There have been many new developments in quantum computing during the last few years, but last Sunday a paper appeared in Nature Chemistry that shows how far the area really has come. It seems that now things are getting really interesting: American and Australian scientists just built a quantum circuit that calculated the energy Eigenvalues of molecular hydrogen to an accuracy of 1 KJ/mol.
Of course we knew these Eigenvalues before, they can be calculated e.g. with DFT calculations. The amazing thing is the quantum circuit part. Quantum computers existed only in theory. Until now.
A Quantum computer is a device that uses Qubits, which don’t have either the values 0 or 1 but a superposition of both, represented by a vector. Hence, the logic gates in a quantum computer don’t simply switch those values, but they rotate the vector. Because of this fact quantum algorithms are a lot more efficient than their classical equivalents. The probably best-known example is the Shor-Algorithm for integer factorization.
Chemists, however, will most probably be among the first to use this brand-new technology, for a very simple reason. Simulating molecules apparently is what quantum computers do best and easiest. Every conceivable Hamiltonian can be represented as an – often very simple – combination of quantum logic gates, the building blocks of a quantum computer.
And that’s what the Authors did: They built the experiment, encoded the state of the hydrogen wave function in 20 Qubit and fed the data through the circuit. The photons of the experiments simulate the exact evolution of the wave function, so from the output bits the Eigenvalue could be directly calculated.
Of course this is only the first step, since a part of the quantum calculation still had to be done with normal computers and the overall setup is not scalable, but that is probably just a matter of time.

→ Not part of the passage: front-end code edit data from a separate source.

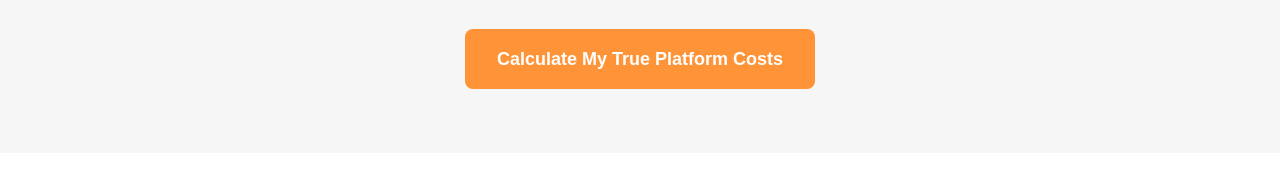
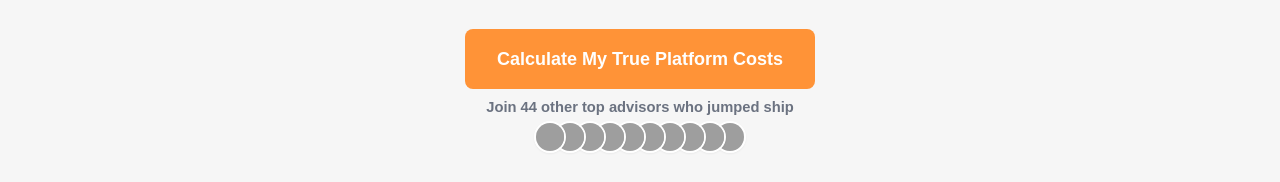
Before and after one commit to growthpigs/uag-calculator-lander, a website: page public/index.html in a window 1280 px wide. Shown: the part 422-604 px from the top of the page. Drawn offline with nearby package versions, Linux system fonts and the light colour scheme; grey boxes are pictures that could not be loaded; a web font is replaced by a local one.

Commit message:
Friction remover: improved spacing, mid-gray text, and all-adult profile photos under CTA button

```diff
--- a/public/index.html
+++ b/public/index.html
@@ -78,6 +78,23 @@
             <a href="#calculator" class="bg-uag-aqua text-white px-8 py-4 rounded-lg text-lg font-semibold cta-button inline-block" style="background-color: #FF9337;">
                 Calculate My True Platform Costs
             </a>
+            <div class="flex flex-col items-center mt-2 mb-1">
+                <span class="text-sm text-gray-500 font-semibold mb-1" style="font-size: 0.92rem;">Join 44 other top advisors who jumped ship</span>
+                <div class="flex items-center justify-center mb-2" style="gap: -12px;">
+                    <div class="flex -space-x-3">
+                        <img src="https://randomuser.me/api/portraits/men/32.jpg" class="w-8 h-8 rounded-full border-2 border-white shadow-sm" style="z-index:10;">
+                        <img src="https://randomuser.me/api/portraits/women/44.jpg" class="w-8 h-8 rounded-full border-2 border-white shadow-sm" style="z-index:9;">
+                        <img src="https://randomuser.me/api/portraits/men/45.jpg" class="w-8 h-8 rounded-full border-2 border-white shadow-sm" style="z-index:8;">
+                        <img src="https://randomuser.me/api/portraits/women/65.jpg" class="w-8 h-8 rounded-full border-2 border-white shadow-sm" style="z-index:7;">
+                        <img src="https://randomuser.me/api/portraits/men/12.jpg" class="w-8 h-8 rounded-full border-2 border-white shadow-sm" style="z-index:6;">
+                        <img src="https://randomuser.me/api/portraits/women/22.jpg" class="w-8 h-8 rounded-full border-2 border-white shadow-sm" style="z-index:5;">
+                        <img src="https://randomuser.me/api/portraits/men/52.jpg" class="w-8 h-8 rounded-full border-2 border-white shadow-sm" style="z-index:4;">
+                        <img src="https://randomuser.me/api/portraits/women/33.jpg" class="w-8 h-8 rounded-full border-2 border-white shadow-sm" style="z-index:3;">
+                        <img src="https://randomuser.me/api/portraits/men/36.jpg" class="w-8 h-8 rounded-full border-2 border-white shadow-sm" style="z-index:2;">
+                        <img src="https://randomuser.me/api/portraits/women/50.jpg" class="w-8 h-8 rounded-full border-2 border-white shadow-sm" style="z-index:1;">
+                    </div>
+                </div>
+            </div>
         </div>
     </section>
 
```
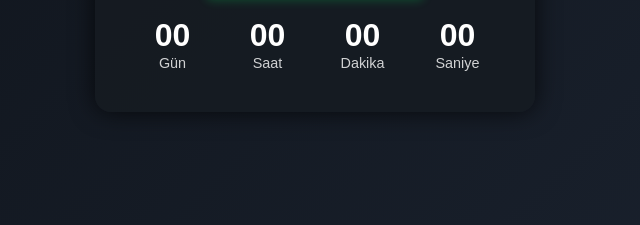
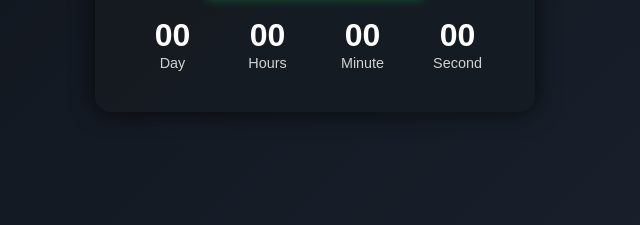
Before and after one commit to omerozdemir7/goit-js-hw-10, a website: page dist/01-timer.html in a window 1280 px wide. Shown: the part 461-686 px from the top of the page, 325-965 px from the left. Drawn offline with Linux system fonts and the light colour scheme.

Commit message:
'Deploy'

```diff
--- a/dist/01-timer.html
+++ b/dist/01-timer.html
@@ -27,19 +27,19 @@
       <div class="timer">
         <div class="time-box">
           <span class="value" data-days>00</span>
-          <span class="label">Gün</span>
+          <span class="label">Day</span>
         </div>
         <div class="time-box">
           <span class="value" data-hours>00</span>
-          <span class="label">Saat</span>
+          <span class="label">Hours</span>
         </div>
         <div class="time-box">
           <span class="value" data-minutes>00</span>
-          <span class="label">Dakika</span>
+          <span class="label">Minute</span>
         </div>
         <div class="time-box">
           <span class="value" data-seconds>00</span>
-          <span class="label">Saniye</span>
+          <span class="label">Second</span>
         </div>
       </div>
     </div>
```
Also changed, not shown: dist/index.html (+1 -1 lines), dist/assets/10-BX4qXPWJ.png (added).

Lanyon, B., Whitfield, J., Gillett, G., Goggin, M., Almeida, M., Kassal, I., Biamonte, J., Mohseni, M., Powell, B., Barbieri, M., Aspuru-Guzik, A., & White, A. (2010). Towards quantum chemistry on a quantum computer Nature Chemistry, 2 (2), 106-111 DOI: 10.1038/nchem.483